“There’s scope for changes in economic policy - to try and alleviate the situation in which councils find themselves in.”

BREXIT EFFECT: “The Brexit type effect is undoubtedly true.

“Import price is higher, which is feeding through to higher inflation.

“There’s a lot of uncertainty still around Brexit which leads to weakness in the pound, which leads to higher import prices.

“So it’s not domestically generated inflation, it’s more from imports. Resolving Brexit is going to help.”

LOW WAGES AND IN-WORK POVERTY: “There are issues there around the state of the economy and the rise of low paid work. These seem to be quite endemic problems.

“If you look at Leeds, there’s still a number of low paid workers within Leeds.

“If you are in those jobs with not much opportunity for progressing, and your wages are pretty stable and they are not rising by as much as inflation, you are going to face a lot of pressure.”

He said Leeds council’s Living Wage pledge for its own employees is a positive development, but it would be good if this could lead to “a campaign within the city to try and encourage other employers to follow suit as well...and not just park people on the minimum age”.

He adds that in terms of inward investment the city should try and ensure “that the jobs which are created are jobs which pay higher levels of wages and offer good prospects”.

“There are still marked inequalities within the city and stark differences between [inner city communities] and the more prosperous areas,” he says.

“I think Leeds in many ways is in a better position than a lot of cities because it does have some high paid jobs which others don’t.

“The financial and tech sector within Leeds gives it some ability to grow high paid jobs.

“But certainly [at the moment] that gap is not closing.”

CHANGING CONSUMER NEEDS: “Because the services which we regard as necessary for life evolve over time, and those things have a price, we have to then pay for those things.

“The range of goods and services available has also increased significantly over the last 20 years, so there are so many more restaurants, more cinemas, more supermarkets, more gas and electricity providers.
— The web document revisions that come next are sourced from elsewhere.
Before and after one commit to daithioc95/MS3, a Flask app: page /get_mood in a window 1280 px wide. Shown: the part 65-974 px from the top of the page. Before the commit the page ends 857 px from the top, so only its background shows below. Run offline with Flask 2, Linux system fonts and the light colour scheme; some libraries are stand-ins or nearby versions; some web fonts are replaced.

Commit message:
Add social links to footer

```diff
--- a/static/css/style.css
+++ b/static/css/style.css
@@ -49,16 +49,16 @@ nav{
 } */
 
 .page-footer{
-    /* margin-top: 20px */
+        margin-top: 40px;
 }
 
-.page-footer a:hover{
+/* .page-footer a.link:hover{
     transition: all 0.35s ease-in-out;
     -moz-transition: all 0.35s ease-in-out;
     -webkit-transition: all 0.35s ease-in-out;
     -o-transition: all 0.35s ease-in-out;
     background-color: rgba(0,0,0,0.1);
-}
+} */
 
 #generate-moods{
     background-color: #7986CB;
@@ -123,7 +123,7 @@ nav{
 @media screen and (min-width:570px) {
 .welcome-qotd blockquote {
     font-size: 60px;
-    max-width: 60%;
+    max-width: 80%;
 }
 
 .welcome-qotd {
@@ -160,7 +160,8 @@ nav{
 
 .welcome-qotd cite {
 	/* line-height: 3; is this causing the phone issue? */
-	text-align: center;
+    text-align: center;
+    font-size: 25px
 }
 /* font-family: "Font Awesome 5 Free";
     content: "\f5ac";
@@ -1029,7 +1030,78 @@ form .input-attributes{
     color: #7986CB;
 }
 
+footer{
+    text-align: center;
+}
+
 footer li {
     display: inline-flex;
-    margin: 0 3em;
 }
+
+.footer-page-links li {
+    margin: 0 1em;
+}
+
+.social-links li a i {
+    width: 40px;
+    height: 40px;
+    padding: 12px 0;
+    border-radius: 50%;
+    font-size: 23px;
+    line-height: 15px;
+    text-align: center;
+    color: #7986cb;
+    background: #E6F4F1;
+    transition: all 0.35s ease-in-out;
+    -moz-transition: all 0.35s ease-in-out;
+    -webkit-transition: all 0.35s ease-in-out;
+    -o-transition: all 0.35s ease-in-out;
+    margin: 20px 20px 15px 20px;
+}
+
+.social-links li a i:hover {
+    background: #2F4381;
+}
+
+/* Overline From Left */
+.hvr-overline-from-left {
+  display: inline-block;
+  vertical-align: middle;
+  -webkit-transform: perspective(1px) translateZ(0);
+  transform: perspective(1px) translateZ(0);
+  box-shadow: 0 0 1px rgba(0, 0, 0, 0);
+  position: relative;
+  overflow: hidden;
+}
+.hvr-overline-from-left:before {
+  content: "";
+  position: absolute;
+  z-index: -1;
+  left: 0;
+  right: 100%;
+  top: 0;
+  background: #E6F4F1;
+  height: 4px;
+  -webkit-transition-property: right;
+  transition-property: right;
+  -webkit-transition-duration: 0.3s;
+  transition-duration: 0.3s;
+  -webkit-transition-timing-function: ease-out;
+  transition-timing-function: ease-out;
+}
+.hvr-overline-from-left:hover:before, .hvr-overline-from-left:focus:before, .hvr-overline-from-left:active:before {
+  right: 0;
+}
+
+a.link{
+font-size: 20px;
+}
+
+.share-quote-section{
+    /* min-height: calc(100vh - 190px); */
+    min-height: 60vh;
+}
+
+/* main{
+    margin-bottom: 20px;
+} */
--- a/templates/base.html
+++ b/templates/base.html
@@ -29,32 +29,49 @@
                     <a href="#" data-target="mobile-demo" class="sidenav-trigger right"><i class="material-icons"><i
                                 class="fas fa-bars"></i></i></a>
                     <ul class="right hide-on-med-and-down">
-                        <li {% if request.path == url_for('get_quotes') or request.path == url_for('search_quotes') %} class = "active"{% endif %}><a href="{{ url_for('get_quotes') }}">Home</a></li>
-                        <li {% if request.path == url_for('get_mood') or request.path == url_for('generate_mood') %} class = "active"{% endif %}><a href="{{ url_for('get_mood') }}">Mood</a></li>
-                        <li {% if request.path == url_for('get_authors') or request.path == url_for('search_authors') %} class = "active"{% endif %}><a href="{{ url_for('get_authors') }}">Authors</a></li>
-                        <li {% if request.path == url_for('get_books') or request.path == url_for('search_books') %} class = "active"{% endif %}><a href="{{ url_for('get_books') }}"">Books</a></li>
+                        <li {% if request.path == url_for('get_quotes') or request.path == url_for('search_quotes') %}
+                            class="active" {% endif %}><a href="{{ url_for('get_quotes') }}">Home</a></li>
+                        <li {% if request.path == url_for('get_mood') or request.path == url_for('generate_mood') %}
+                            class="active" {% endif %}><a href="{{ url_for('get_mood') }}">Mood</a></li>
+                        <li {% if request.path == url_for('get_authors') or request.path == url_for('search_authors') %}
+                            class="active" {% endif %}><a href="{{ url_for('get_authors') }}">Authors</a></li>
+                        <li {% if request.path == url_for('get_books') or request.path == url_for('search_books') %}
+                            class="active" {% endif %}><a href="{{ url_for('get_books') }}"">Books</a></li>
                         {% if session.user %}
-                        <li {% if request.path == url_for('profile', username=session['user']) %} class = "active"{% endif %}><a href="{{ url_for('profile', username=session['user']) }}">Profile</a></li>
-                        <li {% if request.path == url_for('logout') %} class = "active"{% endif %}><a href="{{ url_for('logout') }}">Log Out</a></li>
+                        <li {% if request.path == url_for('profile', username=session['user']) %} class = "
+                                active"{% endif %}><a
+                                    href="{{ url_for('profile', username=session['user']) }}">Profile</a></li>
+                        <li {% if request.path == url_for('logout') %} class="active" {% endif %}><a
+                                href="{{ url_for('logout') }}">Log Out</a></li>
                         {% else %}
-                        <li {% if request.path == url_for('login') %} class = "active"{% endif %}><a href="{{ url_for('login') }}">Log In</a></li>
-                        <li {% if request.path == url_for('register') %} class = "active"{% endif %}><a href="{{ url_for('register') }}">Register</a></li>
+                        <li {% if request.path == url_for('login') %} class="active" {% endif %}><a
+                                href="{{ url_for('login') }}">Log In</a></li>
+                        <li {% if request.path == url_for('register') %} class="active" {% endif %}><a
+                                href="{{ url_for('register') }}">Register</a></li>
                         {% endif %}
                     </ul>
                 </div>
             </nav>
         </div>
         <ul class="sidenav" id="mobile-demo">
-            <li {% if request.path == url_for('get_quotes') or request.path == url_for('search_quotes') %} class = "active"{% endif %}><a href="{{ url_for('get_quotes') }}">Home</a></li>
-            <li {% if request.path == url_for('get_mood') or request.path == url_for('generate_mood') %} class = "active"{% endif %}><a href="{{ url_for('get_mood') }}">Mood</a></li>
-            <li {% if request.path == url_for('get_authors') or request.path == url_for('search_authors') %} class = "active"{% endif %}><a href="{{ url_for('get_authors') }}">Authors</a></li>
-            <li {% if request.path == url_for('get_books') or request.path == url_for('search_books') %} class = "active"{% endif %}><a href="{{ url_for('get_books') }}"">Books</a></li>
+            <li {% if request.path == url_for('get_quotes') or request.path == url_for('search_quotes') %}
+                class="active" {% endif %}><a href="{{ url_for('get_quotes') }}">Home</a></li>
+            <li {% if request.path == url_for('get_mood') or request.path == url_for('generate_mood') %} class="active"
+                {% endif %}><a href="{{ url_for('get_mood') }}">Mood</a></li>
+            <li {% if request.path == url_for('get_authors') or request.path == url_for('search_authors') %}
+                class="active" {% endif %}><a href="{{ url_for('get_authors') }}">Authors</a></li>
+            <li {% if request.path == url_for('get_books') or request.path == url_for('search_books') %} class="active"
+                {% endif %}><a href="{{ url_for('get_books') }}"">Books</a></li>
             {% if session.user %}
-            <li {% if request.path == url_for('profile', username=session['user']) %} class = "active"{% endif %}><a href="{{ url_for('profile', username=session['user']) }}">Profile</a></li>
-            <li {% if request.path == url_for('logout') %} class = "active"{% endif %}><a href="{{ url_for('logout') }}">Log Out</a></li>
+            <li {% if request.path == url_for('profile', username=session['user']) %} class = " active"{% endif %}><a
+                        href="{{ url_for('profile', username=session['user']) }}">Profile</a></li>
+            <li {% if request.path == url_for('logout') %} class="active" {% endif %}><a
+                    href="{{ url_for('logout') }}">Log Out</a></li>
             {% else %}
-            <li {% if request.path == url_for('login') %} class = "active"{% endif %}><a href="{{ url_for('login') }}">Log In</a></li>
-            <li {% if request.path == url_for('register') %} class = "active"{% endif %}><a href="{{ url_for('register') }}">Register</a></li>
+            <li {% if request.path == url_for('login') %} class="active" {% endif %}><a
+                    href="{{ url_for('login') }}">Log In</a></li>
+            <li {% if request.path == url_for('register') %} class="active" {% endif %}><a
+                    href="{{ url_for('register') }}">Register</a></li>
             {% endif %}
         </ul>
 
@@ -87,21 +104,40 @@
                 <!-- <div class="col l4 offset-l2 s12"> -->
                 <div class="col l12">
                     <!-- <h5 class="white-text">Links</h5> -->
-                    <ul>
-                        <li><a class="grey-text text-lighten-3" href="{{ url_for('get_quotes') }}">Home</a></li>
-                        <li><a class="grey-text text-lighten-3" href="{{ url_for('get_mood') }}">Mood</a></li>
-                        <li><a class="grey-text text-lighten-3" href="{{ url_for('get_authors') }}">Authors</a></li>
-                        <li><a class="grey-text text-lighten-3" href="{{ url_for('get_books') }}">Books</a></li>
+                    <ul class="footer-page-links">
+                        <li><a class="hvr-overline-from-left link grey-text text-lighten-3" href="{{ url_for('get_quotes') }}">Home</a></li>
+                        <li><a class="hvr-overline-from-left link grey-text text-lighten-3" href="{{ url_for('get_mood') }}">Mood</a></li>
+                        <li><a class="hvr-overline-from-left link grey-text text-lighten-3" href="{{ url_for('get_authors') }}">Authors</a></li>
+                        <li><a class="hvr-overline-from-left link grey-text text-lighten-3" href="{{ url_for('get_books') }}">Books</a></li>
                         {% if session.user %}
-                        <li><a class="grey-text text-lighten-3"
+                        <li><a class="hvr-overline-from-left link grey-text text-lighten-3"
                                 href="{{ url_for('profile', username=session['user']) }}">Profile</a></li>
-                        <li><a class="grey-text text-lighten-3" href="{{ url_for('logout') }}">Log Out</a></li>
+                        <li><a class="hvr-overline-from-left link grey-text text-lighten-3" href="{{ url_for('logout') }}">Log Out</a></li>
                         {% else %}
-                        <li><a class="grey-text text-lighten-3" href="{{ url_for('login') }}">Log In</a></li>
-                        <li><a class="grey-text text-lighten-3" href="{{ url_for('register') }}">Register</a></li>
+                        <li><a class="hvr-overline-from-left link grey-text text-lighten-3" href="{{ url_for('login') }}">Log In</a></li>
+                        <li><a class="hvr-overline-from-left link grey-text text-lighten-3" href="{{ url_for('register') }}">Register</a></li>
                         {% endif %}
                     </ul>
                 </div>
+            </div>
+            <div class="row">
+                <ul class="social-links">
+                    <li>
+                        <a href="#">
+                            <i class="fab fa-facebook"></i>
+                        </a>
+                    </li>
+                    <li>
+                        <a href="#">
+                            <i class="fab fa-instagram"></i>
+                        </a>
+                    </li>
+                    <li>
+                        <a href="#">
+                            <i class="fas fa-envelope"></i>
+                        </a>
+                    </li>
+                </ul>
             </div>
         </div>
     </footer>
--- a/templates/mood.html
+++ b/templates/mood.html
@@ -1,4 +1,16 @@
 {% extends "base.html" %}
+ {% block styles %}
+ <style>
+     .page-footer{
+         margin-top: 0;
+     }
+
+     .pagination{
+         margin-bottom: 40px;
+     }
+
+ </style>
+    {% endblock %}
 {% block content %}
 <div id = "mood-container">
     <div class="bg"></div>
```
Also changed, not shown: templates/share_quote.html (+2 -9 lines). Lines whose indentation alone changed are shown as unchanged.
There is choice.

“The Office for National Statistics has a basket of representative goods, and it’s interesting to see how that has evolved over time.

“A digital media player (for example Apple TV or Amazon Fire TV) now are included as part of that.

“We wouldn’t have dreamt of that 20 years ago, but now it’s seen as a basic requirement for living in 21st century Britain.”